◆ **SOURCE INFORMATION**:
......
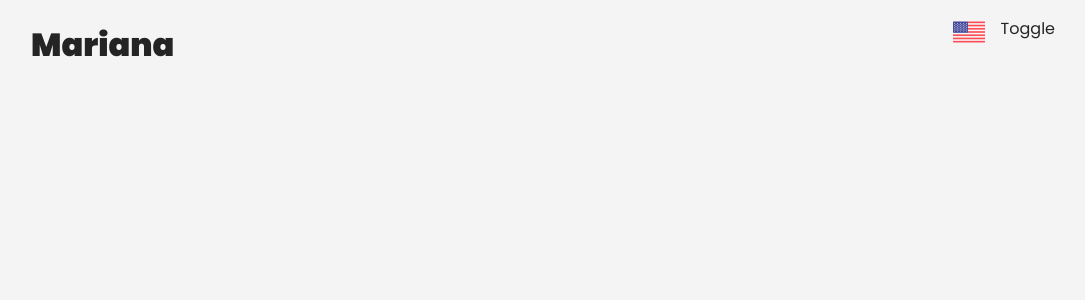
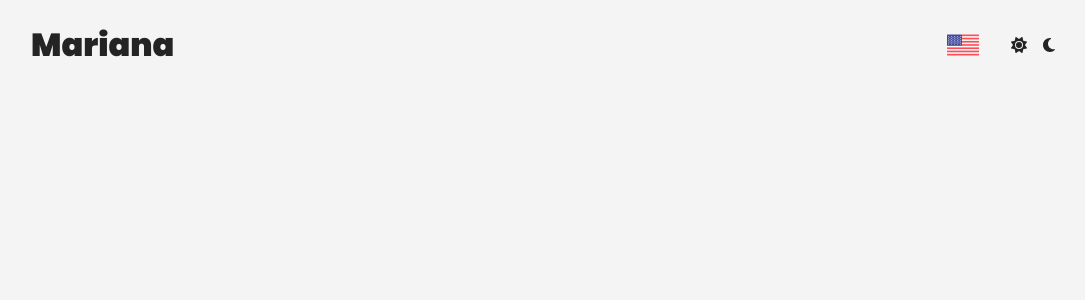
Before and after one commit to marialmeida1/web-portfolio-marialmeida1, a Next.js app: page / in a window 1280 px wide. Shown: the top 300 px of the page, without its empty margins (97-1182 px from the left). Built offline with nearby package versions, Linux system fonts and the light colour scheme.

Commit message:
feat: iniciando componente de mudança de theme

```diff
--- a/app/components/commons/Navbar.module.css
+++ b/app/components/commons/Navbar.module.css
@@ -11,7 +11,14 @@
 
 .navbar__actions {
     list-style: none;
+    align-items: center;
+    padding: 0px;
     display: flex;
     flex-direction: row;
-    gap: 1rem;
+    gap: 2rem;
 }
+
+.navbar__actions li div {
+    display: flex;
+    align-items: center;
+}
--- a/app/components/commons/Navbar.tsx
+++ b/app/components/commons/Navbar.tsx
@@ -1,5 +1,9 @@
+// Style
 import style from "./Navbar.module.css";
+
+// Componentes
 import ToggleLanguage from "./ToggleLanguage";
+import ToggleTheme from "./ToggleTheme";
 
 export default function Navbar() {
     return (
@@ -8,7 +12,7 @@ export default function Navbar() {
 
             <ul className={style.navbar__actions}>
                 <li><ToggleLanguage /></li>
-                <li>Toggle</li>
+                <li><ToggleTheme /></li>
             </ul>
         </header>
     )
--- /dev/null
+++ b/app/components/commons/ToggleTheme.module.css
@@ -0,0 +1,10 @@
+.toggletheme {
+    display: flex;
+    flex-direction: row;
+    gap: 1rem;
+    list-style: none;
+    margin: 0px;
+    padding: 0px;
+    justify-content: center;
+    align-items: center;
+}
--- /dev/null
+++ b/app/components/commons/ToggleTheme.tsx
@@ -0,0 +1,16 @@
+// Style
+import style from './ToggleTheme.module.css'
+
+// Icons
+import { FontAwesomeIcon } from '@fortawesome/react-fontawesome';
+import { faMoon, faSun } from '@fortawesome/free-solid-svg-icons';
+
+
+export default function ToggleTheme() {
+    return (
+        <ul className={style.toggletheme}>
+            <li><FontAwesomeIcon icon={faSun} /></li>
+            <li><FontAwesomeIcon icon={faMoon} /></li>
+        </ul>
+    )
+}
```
......
State how many lines of the listing hold the string "module", and add nothing else.

5